New norms of behavior are needed for Internet users, and it’s time for governments, companies, other organizations, and individuals to work together to define those standards, Internet advocates say.
Even as the Internet gives more and more people new ways to express themselves and improve their standard of living, it also creates problems that demand international and multistakeholder cooperation, speakers at the Global Internet and Jurisdiction Conference 2018 in Ottawa, Canada, said Monday.
The Internet has driven forward the ideas of globalization and equal opportunity for everyone, but technological advances have also created complexity that many people weren’t prepared for, said Kathy Brown, president and CEO of Internet Society.
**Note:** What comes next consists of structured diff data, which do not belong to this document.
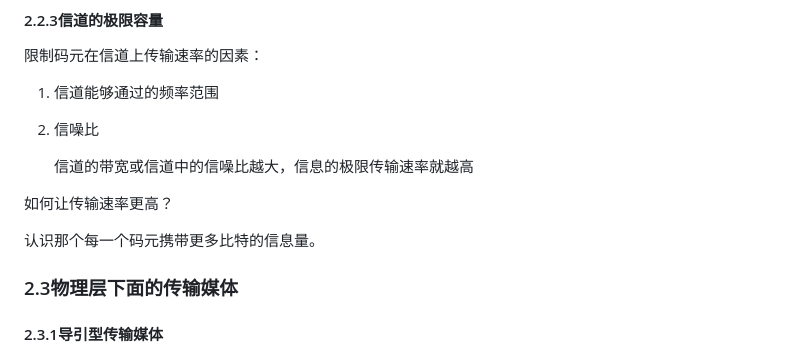
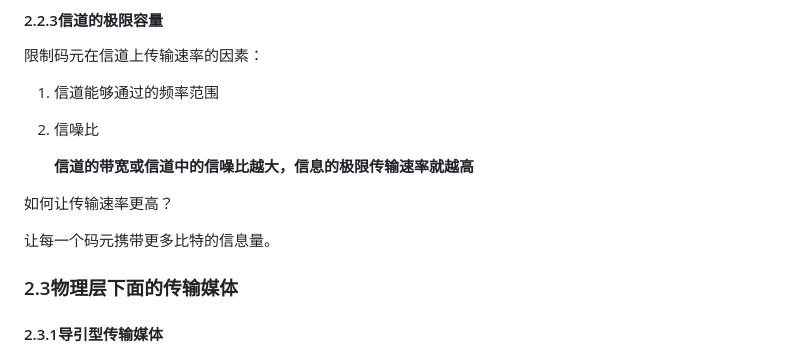
Before and after one commit to 8178919zxp/docsify-docs, a Markdown page: 计算机网络.md, the part around one of its changes. Rendered like a GitHub page.

```diff
--- a/计算机网络.md
+++ b/计算机网络.md
@@ -268,11 +268,11 @@ TCP/IP是四层体系结构：
 
 2. 信噪比
 
-   信道的带宽或信道中的信噪比越大，信息的极限传输速率就越高
+   **信道的带宽或信道中的信噪比越大，信息的极限传输速率就越高**
 
 如何让传输速率更高？
 
-认识那个每一个码元携带更多比特的信息量。
+让每一个码元携带更多比特的信息量。
 
 ### 2.3物理层下面的传输媒体
 
```
Also changed, not shown: other parts of 计算机网络.md (+1 -1 lines).
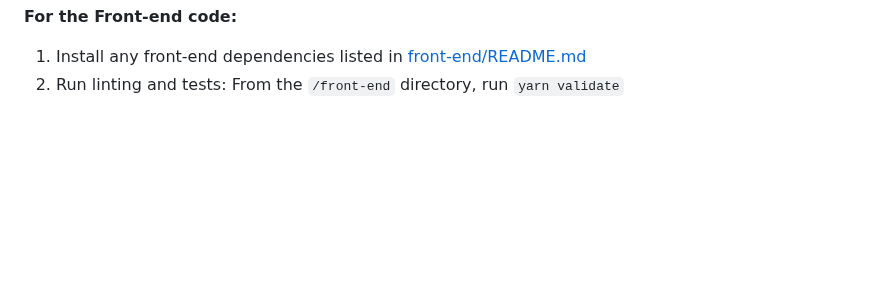
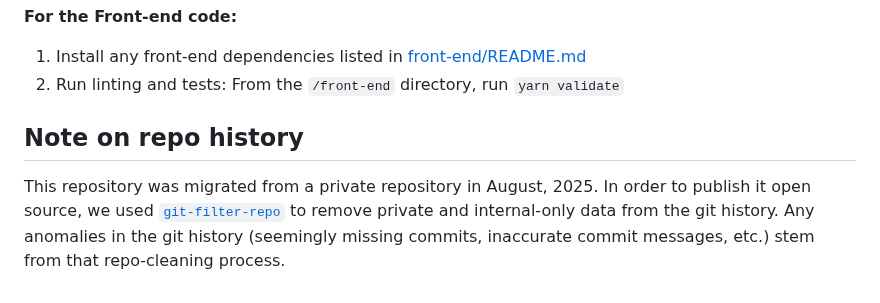
Before and after one commit to cfpb/Metro2, a Markdown page: README.md, the part around the change. Drawn GitHub-style; blank space fills up the shorter version.

Commit message:
Note on repo history

```diff
--- a/README.md
+++ b/README.md
@@ -56,3 +56,9 @@ Instructions on how to run automated tests for the front-end and back-end codeba
 
 1. Install any front-end dependencies listed in [front-end/README.md](/front-end/README.md)
 2. Run linting and tests: From the `/front-end` directory, run `yarn validate`
+
+## Note on repo history
+
+This repository was migrated from a private repository in August, 2025.
+In order to publish it open source, we used [`git-filter-repo`](https://github.com/newren/git-filter-repo) to remove private and internal-only data from the git history.
+Any anomalies in the git history (seemingly missing commits, inaccurate commit messages, etc.) stem from that repo-cleaning process.
```
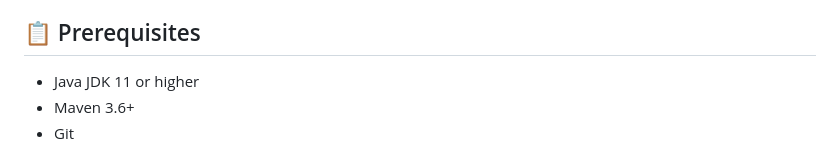
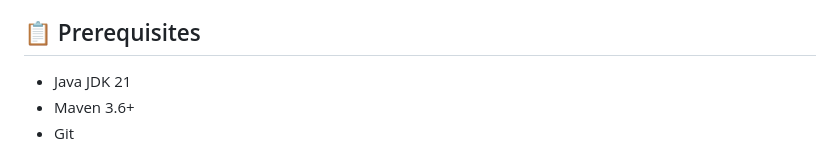
Before and after one commit to AllenOps08/JChainX, a Markdown page: README.md, the part around the change. Drawn GitHub-style.

```diff
--- a/README.md
+++ b/README.md
@@ -28,7 +28,7 @@ JChainX is a lightweight blockchain implementation built with Spring Boot and Ja
 
 ## 📋 Prerequisites
 
-- Java JDK 11 or higher
+- Java JDK 21
 - Maven 3.6+
 - Git
 
```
“We now face enormous challenges as the pace of change has accelerated faster than did our human institutions, societal and existing global agreements,” she said during the first day of the conference.
Many governments have looked toward heavy regulation and censorship as a way to deal with this complex environment, Brown added.
Governments in some countries “are doubling down on what they know how to do — shut it down, shut it off, censor users, regulate creators,” she added. “The global Internet community, itself, is in danger of splintering into predictable commercial, social and geopolitical camps, and user trust is being lost by bad actors exploiting the very vulnerabilities that we understood but failed to adequately address.”
International cooperation is needed to deal with the security problems that continue to plague the Internet and with groups using it to distribute hate speech or inaccurate information, added Vint Cerf. New Internet norms of behavior are needed to create an “increasingly beneficial Internet in anticipation to the billions who will gain access to it as this decade ends,” he said.
The freedom of expression that the Internet enables has “some social downsides,” Cerf said. “Mixed into the vast useful, or at least innocuous, content of the Internet is harmful, wrong, abusive, and misleading material injected by intent or ignorance.”
An international effort is needed to deploy the same tools that built the Internet to improve its safety, security, privacy, and utility, Cerf added.
Cross-border solutions will not be easy, however, some participants said. While international cooperation is needed, Internet advocates in the developed world need to recognize that some solutions may not work as well in developing nations, said Katherine Getao, secretary of the Ministry of Information, Communications, and Technology in Kenya.
The cost of implementing cross-border regulations and agreements in the developing world can be prohibitive or may not fit with local standards, she said. Adding to the difficulty of creating global norms: In some cases, Internet users in developing countries may not fully understand what they give up to receive the benefits of online services, she added.
“Every day in developing countries, we subscribe to thousands of free services, and we do it in exchange for our [personal] data,” Getao said. “We don’t know how valuable the data is that we are giving up.”
Many online services come from outside of Kenya, she added. “Is there a way to … compensate those who give up this data?” she said.
As the conference looks for solutions to several problems, new ideas are needed to deal with a growing loss of trust in the Internet, Brown said.
“So, how do we address these social anxieties, legitimate government concerns and economic realities?” she added. “Keep doing what we are doing or develop new approaches that can facilitate decision-making on a local, regional, and global scale that will keep pace with the changing world in which we find ourselves?”
The solutions must be collaborative, inclusive, transparent, and agile, she added. “Current top-down governmental efforts at control, self-serving business models, unilateral security communiques will not be successful,” she added. “New models are required and we must act now.”